CREATE PROCEDURE MarkVSQL.GetMysteryIncMembers
DECLARE @CharacterIDXML xml
SET @CharacterIDXML = REPLACE(@CharacterID,',','')
FROM MarkVSQL.ScoobyDooCharacter c
WHERE c.CharacterID IN
(SELECT c.value('@ID','int') FROM @CharacterIDXML.nodes('//Character') AS x(c))
There are several things to note about this proc:
- The parameter is a varchar(max) to allow as much space as we can for the string of comma separated XML nodes that SSRS will pass in.
- We then declare an XML typed variable, @CharacterIDXML.
- We remove the commas (which SSRS automatically adds as value separators) from the contents of the @CharacterID parameter and put the resulting list of XML nodes in the @CharacterIDXML variable.
- Our WHERE clause uses the XML “nodes” method to shred out the CharacterID values from the XML.

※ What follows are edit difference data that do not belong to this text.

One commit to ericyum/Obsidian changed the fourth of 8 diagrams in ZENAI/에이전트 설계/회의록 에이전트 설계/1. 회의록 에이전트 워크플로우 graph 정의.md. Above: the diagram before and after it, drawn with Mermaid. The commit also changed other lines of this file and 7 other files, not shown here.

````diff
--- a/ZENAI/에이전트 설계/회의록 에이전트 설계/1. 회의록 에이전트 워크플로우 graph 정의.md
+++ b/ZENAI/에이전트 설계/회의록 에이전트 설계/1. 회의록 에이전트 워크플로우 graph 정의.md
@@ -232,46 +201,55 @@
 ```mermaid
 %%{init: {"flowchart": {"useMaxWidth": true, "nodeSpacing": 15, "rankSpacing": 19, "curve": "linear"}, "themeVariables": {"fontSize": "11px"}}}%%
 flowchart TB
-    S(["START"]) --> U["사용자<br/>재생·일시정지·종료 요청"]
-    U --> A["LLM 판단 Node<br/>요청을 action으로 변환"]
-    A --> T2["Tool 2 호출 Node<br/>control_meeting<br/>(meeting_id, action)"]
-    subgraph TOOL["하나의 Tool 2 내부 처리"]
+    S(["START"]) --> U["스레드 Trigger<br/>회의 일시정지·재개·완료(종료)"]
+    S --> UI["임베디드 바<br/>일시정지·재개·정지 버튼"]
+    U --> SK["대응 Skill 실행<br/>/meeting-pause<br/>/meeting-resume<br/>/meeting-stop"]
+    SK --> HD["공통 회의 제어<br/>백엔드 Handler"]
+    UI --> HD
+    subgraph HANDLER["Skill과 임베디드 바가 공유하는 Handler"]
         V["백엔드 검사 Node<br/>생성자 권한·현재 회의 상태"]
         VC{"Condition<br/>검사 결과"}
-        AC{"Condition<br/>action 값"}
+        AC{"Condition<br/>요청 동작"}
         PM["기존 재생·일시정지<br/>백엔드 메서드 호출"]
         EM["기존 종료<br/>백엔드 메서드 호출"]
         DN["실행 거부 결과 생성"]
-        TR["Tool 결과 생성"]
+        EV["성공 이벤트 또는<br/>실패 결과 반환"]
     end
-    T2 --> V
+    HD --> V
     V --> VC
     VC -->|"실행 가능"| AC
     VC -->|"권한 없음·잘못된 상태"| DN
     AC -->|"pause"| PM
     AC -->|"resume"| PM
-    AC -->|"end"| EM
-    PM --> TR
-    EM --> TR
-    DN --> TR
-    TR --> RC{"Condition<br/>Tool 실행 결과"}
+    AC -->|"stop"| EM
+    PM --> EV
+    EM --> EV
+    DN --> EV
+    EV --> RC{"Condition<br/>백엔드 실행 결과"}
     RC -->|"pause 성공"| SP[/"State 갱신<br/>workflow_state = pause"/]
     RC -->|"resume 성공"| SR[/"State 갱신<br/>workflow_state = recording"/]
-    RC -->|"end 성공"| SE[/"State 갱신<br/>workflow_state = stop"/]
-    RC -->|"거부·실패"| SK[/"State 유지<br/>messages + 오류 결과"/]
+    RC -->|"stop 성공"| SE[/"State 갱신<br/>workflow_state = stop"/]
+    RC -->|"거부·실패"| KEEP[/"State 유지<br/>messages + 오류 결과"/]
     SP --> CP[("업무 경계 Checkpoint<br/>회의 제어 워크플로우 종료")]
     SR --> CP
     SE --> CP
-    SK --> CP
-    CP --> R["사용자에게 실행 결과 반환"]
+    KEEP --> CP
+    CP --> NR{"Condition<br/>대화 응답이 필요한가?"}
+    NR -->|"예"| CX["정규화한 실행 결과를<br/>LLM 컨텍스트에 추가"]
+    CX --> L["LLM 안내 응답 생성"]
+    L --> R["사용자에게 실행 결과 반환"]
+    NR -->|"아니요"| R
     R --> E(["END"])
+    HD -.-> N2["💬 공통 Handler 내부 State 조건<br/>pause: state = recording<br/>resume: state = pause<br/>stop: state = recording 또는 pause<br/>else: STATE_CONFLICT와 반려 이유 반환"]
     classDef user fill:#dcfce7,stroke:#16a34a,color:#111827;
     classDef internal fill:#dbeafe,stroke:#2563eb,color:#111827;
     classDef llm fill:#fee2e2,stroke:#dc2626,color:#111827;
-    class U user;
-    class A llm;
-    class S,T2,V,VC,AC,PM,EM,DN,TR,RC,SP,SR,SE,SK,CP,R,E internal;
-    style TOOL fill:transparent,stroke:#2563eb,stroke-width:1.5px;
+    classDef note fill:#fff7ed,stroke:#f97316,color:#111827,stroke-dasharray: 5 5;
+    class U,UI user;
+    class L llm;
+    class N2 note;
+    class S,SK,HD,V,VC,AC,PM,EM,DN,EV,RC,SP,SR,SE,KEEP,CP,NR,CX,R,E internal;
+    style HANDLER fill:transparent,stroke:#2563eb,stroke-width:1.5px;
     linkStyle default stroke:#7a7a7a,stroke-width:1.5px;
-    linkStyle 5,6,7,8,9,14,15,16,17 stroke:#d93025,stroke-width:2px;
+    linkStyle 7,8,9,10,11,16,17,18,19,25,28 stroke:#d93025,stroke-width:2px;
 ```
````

Let’s run our MarkVSQL.GetMysteryIncMembers sproc with various parameters as they would be passed in from SSRS.
In this example, we just want to return Fred.
EXEC MarkVSQL.GetMysteryIncMembers '<Character ID="1"/>'
We get the following results:
(1 row(s) affected)
Now let’s get Fred and Daphne together. I think it is no secret that there is a spark between them.
EXEC MarkVSQL.GetMysteryIncMembers '<Character ID="1"/>,<Character ID="2"/>'
Here they are.
(2 row(s) affected)
Now let’s get all of those meddling kids and their dog.
EXEC MarkVSQL.GetMysteryIncMembers '<Character ID="1"/>,<Character ID="2"/>,<Character ID="3"/>,<Character ID="4"/>,<Character ID="5"/>'
Here they are, in all of their mystery solving glory.
(5 row(s) affected)
The configuration of the parameter in SSRS is nothing out of the ordinary, so I don’t feel it is necessary to go into the step by step process here. You can go here if you need more guidance on the SSRS piece, you can go here: Adding Parameters to Your Report. The article in this hyperlink is for 2008 but includes a hyperlink to the 2005 version as well. The configuration goals are the same, but interface differences between 2005 and 2008 make the exact steps a little different.
You just configure the @CharacterID parameter of the report to do the following:
- Allow multiple values
- Get its available values from the MarkVSQL.GetMysteryIncMemberList sproc.
- Use the CharacterName field as the “Label” field so that the user is presented with the list of names.
- Use the CharacterIDXML field as the “Value” field so that our XML nodes in a comma separated string are passed to the stored MarkVSQL.GetMysteryIncMembers sproc, just like in our examples above.
That’s really all there is to it. Roh boy!